Our relationship with program staff and our level of integration with program teams will depend on the work that we are doing. If it’s impact evaluation, we will be separate and independent. If it’s developmental evaluation, we will be integrated. Either way, if we are making programmatic decisions ourselves or leading the work, then we are doing a different type of consulting than evaluation. What we call evaluation and what we do not is important for maintaining the integrity of our discipline.
Reconciliation and Resolve

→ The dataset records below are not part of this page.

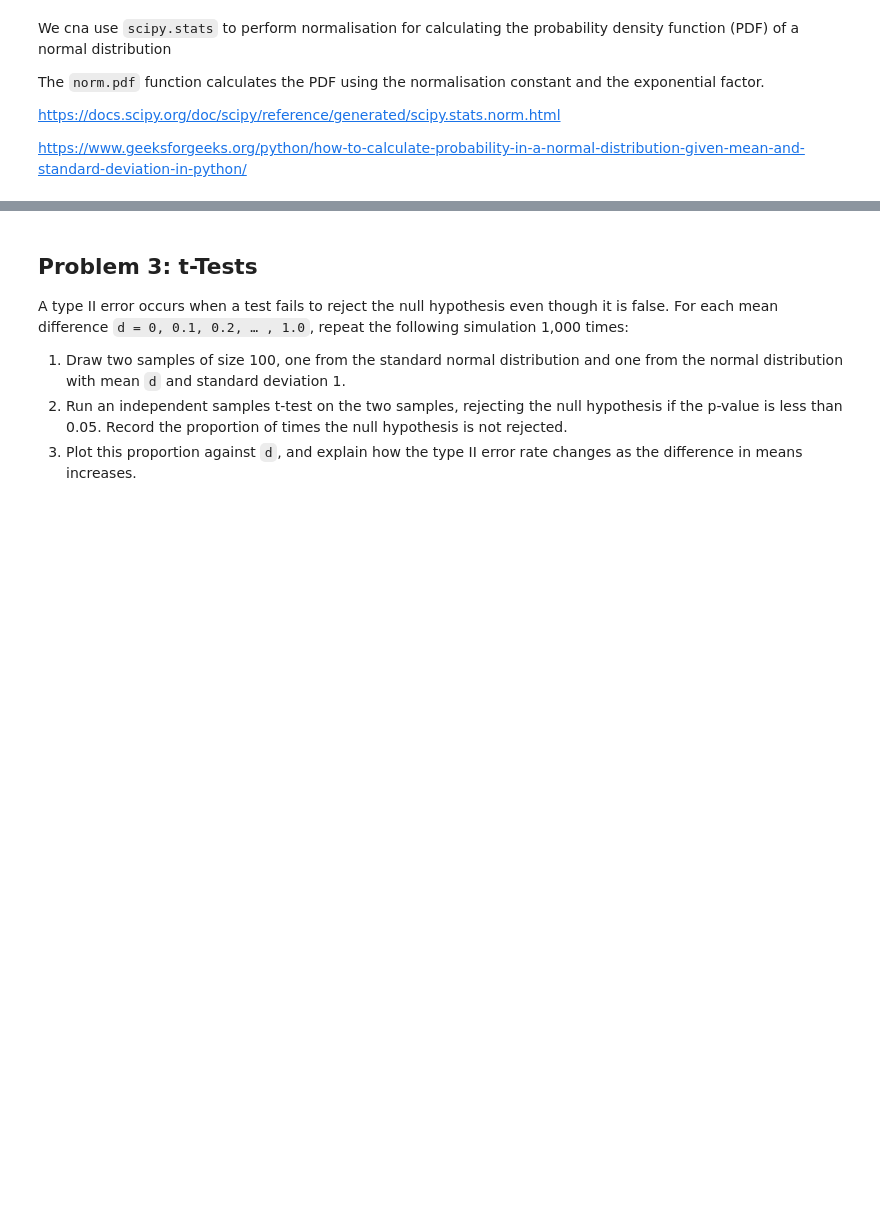
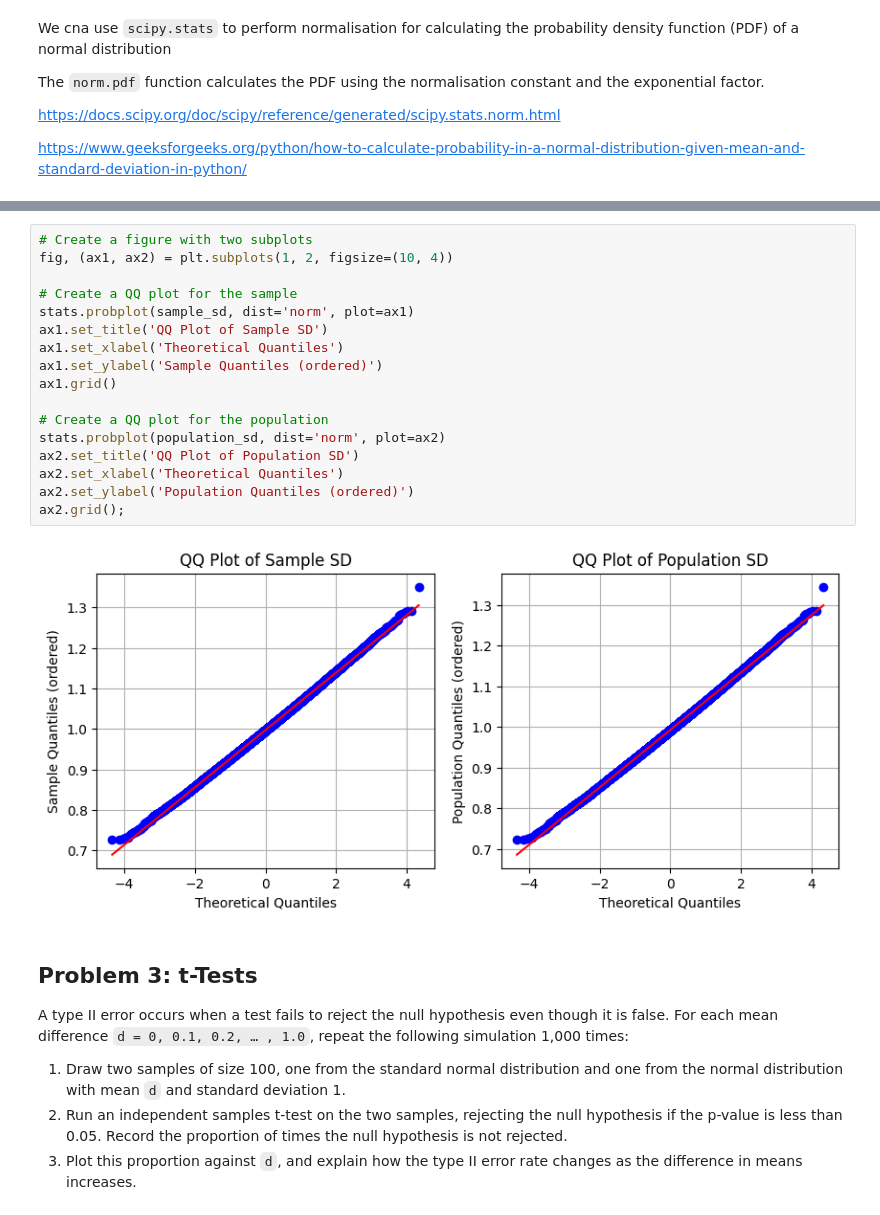
Before and after one commit to holmstead/applied_statistics, a Jupyter notebook: problems.ipynb, the cells around one changed output, grey strips where cells are left out. Drawn from its saved outputs; the diff is of its cells as text; blank space fills up the shorter version.

```diff
--- a/problems.ipynb
+++ b/problems.ipynb
@@ -513,3 +424,22 @@ stats.probplot(population_sd, dist='norm', plot=ax);
+# %%
+# Create a figure with two subplots
+fig, (ax1, ax2) = plt.subplots(1, 2, figsize=(10, 4))
+
+# Create a QQ plot for the sample
+stats.probplot(sample_sd, dist='norm', plot=ax1)
+ax1.set_title('QQ Plot of Sample SD')
+ax1.set_xlabel('Theoretical Quantiles')
+ax1.set_ylabel('Sample Quantiles (ordered)')
+ax1.grid()
+
+# Create a QQ plot for the population
+stats.probplot(population_sd, dist='norm', plot=ax2)
+ax2.set_title('QQ Plot of Population SD')
+ax2.set_xlabel('Theoretical Quantiles')
+ax2.set_ylabel('Population Quantiles (ordered)')
+ax2.grid();
+# %% [output]
+[figure, added]
 # %% [markdown]
 ## Problem 3: t-Tests
 
```
Also changed, not shown: parts of 33 cells of this notebook.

I wrote this after waking up in the middle of the night in a hotel room after a meeting I facilitated went particularly poorly. My facilitation go-bag had been stuffed into the closet so the sticky notes couldn’t stare back at me with all of their impudent cheery brightness.
It’s hard, and sometimes not possible, to do everything well.
But in the end, where I land on all of this is a larger point about evaluative practice in foundations. While it still very much involves the critically important impact evaluation work that launched the field 40 years ago, evaluative work and thinking in some form is now expected at every level of foundation work (grant, initiative or strategy, overall foundation), and in every phase of a program strategy’s lifecycle (development, implementation, and exit). This is good. This is what we wanted.
Foundations in the U.S. give billions of dollars annually. They tackle problems that affect hundreds of millions of people in profound ways. What evaluators do to support that work at every level and in every phase is critically important. And it is our responsibility to continuously improve in order to do that as best we can.
So okay, sticky notes, let’s make up. We live to facilitate another day.
 The Myers & Briggs Foundation. Downloaded on March 4, 2016 from: http://www.myersbriggs.org/my-mbti-personality-type/my-mbti-results/how-frequent-is-my-type.htm
 Hall, P. D. (2004). A historical perspective on evaluation in foundations. In M. T. Braverman, N. A. Constantine, & J. K. Slater (Eds.), Foundations and evaluation (pp. 27–50). San Francisco: Jossey-Bass.
 Connell, J., Kubisch, A. Schorr, L., & Weiss, C. (Eds.). (1995). New approaches to evaluating community initiatives: Concepts, methods, and contexts. Washington, DC: Aspen Institute.
 Brest, P., & Harvey, H. (2008). Money well spent: A strategic plan for smart philanthropy. New York: Bloomberg Press.
 Patton, M. Q., & Patrizi, P. A. (2010). Strategy as the focus for evaluation. In P. A. Patrizi & M. Q. Patton (Eds.), Evaluating strategy: New directions for evaluation, No. 128, (pp. 5–28). San Francisco: Jossey-Bass.
 Karel, F. (2000). Getting the word out: A foundation memoir and personal journey. In S. L. Isaccs & J. R. Knickman (Eds.), To improve health and health care 2001: The Robert Wood Johnson Foundation anthology. Princeton, NJ: The Robert Wood Johnson Foundation.
 Kania, J., Kramer, M., & Russell, P. (2014). Strategic philanthropy for a complex world. Stanford Social Innovation Review (Summer), 26–37.
 Patton, M.Q. (2011). Developmental evaluation: Applying complexity concepts to enhance innovation and use. New York: Guilford Press.
 Patrizi, P., Thompson, E., Coffman, J., & Beer, T. (2013). Eyes wide open: Learning as strategy under conditions of complexity and uncertainty. Foundation Review, 5(3), 50–65.